Believe – 1) to have a firm religious faith 2) to have a firm conviction as to the goodness, efficacy or ability of someone
Brave – having courage; dauntless
Calling – a vocation (from God) or strong inner prompting to a particular course of action
Cardinal – A high official in the Roman Catholic Church, ranking next to the Pope. Every cardinal is appointed by the Pope, and assists and advises the Holy Father in the government of the Church. When a pope dies, the College of Cardinals elects the new pope.
Challenge –a summons that tries to encourage action and response; a calling to account or into question
Charity – the love of God for humanity; love for one’s fellow human beings
Counsel – advice given, especially as a result of consultation
Depth – the quality of having profound insight or full knowledge; the quality of being complete or thorough
Dignity – worthiness; nobility or elevation of character
Environment – 1) the complex of physical, chemical, and biotic factors, such as climate, soil and living things, that act on an ecological community and help determine its form and survival. 2) the combination of social and cultural conditions that influence the life of an individual or community.
Faith – personal relationship with God; trust in God
Faithful – steadfast in affection or allegiance; firm in adherence to promises or to duty
Gift – something given voluntarily without charge; present
Good News – the message that God loves us and is close to us; the message of God’s love which Jesus Christ (God himself in the person of God the Son) brought; the teachings of Christ; the freedom from sin and death brought by Christ’s life, death, and resurrection.
Gratitude – consciousness of benefit received; expressing thankfulness or appreciation
Guidance – the direction provided by someone who is familiar with a route and leads another’s way
Holy – dedicated entirely to God; someone (especially God) who is worthy of dedication and trust because of his goodness and righteousness.
Hope – trust in God; trust that God wants the best for us; confidence that Jesus waits for us in heaven and accompanies us on earth; Hope is one of the three theological virtues given to us at baptism.
Human Ecology – respect for nature and for our environment not only on a physical level, but also by means of an upright moral life
Humble – not proud or haughty; unpretentious; docile to God’s voice; readiness to say “yes” to God (like Christ and Mary).
Instruct – to give knowledge, to teach, train; to provide with authoritative information or advice

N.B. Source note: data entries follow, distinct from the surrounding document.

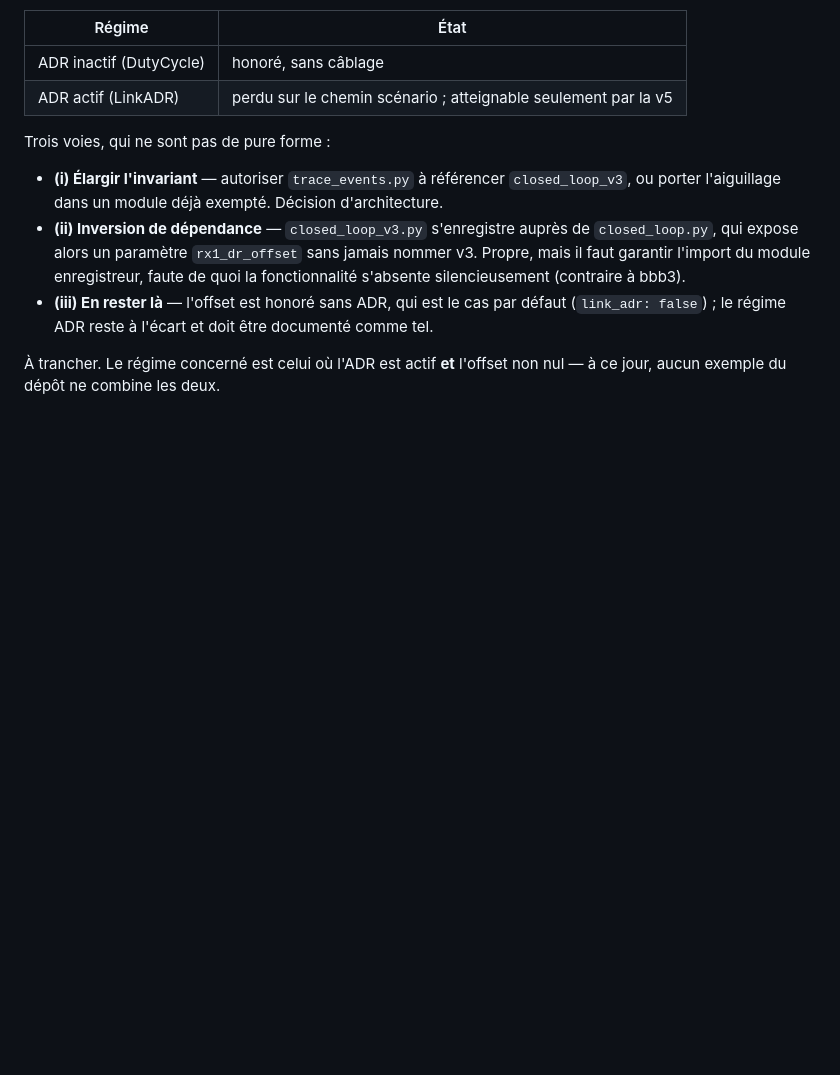
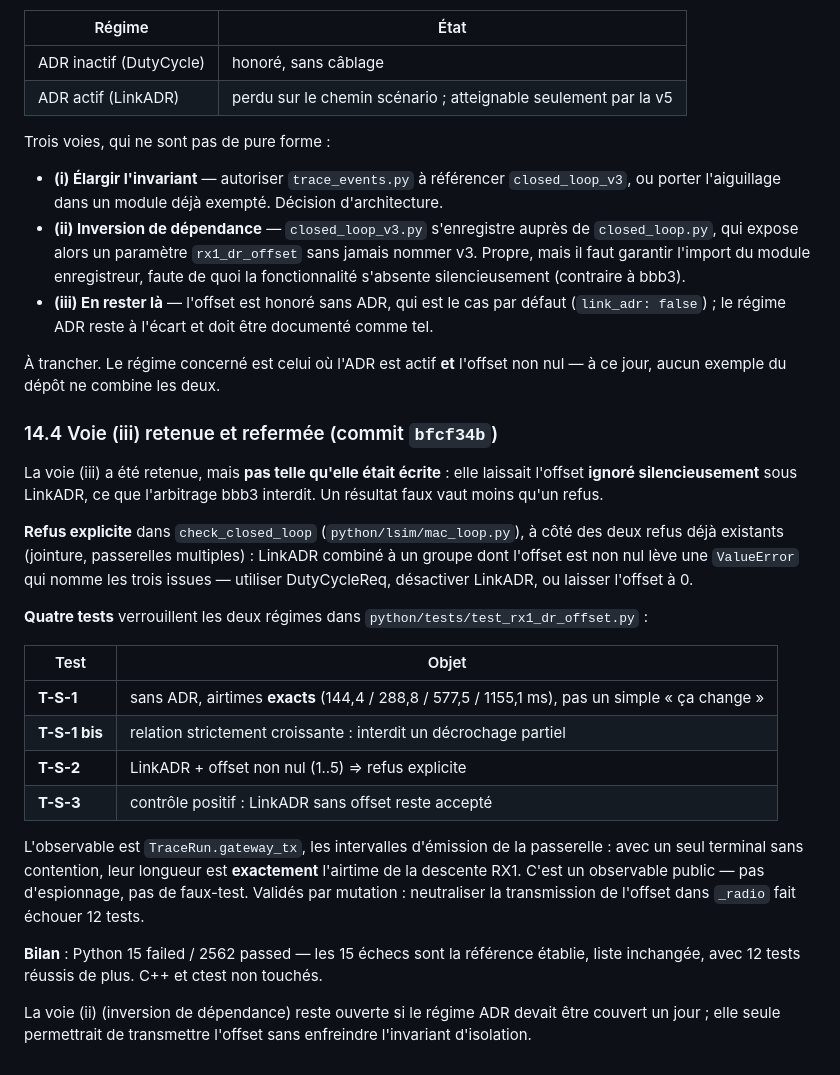
Before and after one commit to youngmoney2001/simulateur-de-reseau-lorawan, a Markdown page: docs/I5_C_RX1_DROFFSET.md, the part around the change. GitHub-like rendering; blank space fills up the shorter version.

Commit message:
I5-c : documenter la cloture de la voie (iii) (§14.4) — refus explicite et tests des deux regimes
Co-authored-by: arena-agent <297053741+arena-agent@users.noreply.github.com>

```diff
--- a/docs/I5_C_RX1_DROFFSET.md
+++ b/docs/I5_C_RX1_DROFFSET.md
@@ -620,3 +620,33 @@ Trois voies, qui ne sont pas de pure forme :
 
 À trancher. Le régime concerné est celui où l'ADR est actif **et** l'offset non nul — à ce jour,
 aucun exemple du dépôt ne combine les deux.
+### 14.4 Voie (iii) retenue et refermée (commit `bfcf34b`)
+
+La voie (iii) a été retenue, mais **pas telle qu'elle était écrite** : elle laissait l'offset
+**ignoré silencieusement** sous LinkADR, ce que l'arbitrage bbb3 interdit. Un résultat faux vaut
+moins qu'un refus.
+
+**Refus explicite** dans `check_closed_loop` (`python/lsim/mac_loop.py`), à côté des deux refus déjà
+existants (jointure, passerelles multiples) : LinkADR combiné à un groupe dont l'offset est non nul
+lève une `ValueError` qui nomme les trois issues — utiliser DutyCycleReq, désactiver LinkADR, ou
+laisser l'offset à 0.
+
+**Quatre tests** verrouillent les deux régimes dans `python/tests/test_rx1_dr_offset.py` :
+
+| Test | Objet |
+|---|---|
+| **T-S-1** | sans ADR, airtimes **exacts** (144,4 / 288,8 / 577,5 / 1155,1 ms), pas un simple « ça change » |
+| **T-S-1 bis** | relation strictement croissante : interdit un décrochage partiel |
+| **T-S-2** | LinkADR + offset non nul (1..5) ⇒ refus explicite |
+| **T-S-3** | contrôle positif : LinkADR sans offset reste accepté |
+
+L'observable est `TraceRun.gateway_tx`, les intervalles d'émission de la passerelle : avec un seul
+terminal sans contention, leur longueur est **exactement** l'airtime de la descente RX1. C'est un
+observable public — pas d'espionnage, pas de faux-test. Validés par mutation : neutraliser la
+transmission de l'offset dans `_radio` fait échouer 12 tests.
+
+**Bilan** : Python 15 failed / 2562 passed — les 15 échecs sont la référence établie, liste
+inchangée, avec 12 tests réussis de plus. C++ et ctest non touchés.
+
+La voie (ii) (inversion de dépendance) reste ouverte si le régime ADR devait être couvert un jour ;
+elle seule permettrait de transmettre l'offset sans enfreindre l'invariant d'isolation.
```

Joy – 1) a state of happiness or felicity; 2) one of fruits of the Holy Spirit listed by St. Paul in Galatians 5:22. Joy is the result of seeing and doing things from God’s perspective and from his love, influenced by his Spirit.
Kindness – help or affection arising from sympathy, love, and forbearance.
Love – 1) a profoundly tender, passionate affection for another person: Kindness, respect, and generosity towards others 2) love for God; love of others from God’s point of view.
Mission – a task with which a person or group is charged; the act of sending (someone to do something); the ministry of spreading the faith or helping others
Noble – possessing outstanding qualities; very good or excellent
Protect – to shield or cover from injury or destruction, guard
Recognize (discern) – to perceive clearly, realize; to perceive to be something or someone previously known.
Respect – an act of giving particular attention: consideration; a high or special regard: esteem
Simplicity – clarity, directness of expression; being uncomplicated or uncompounded
Spiritual – relating to the immaterial part of the person; relating to things affecting the spirit or soul of a person
Truth – Conformity with fact or reality
Unassuming – modest, not arrogant or presuming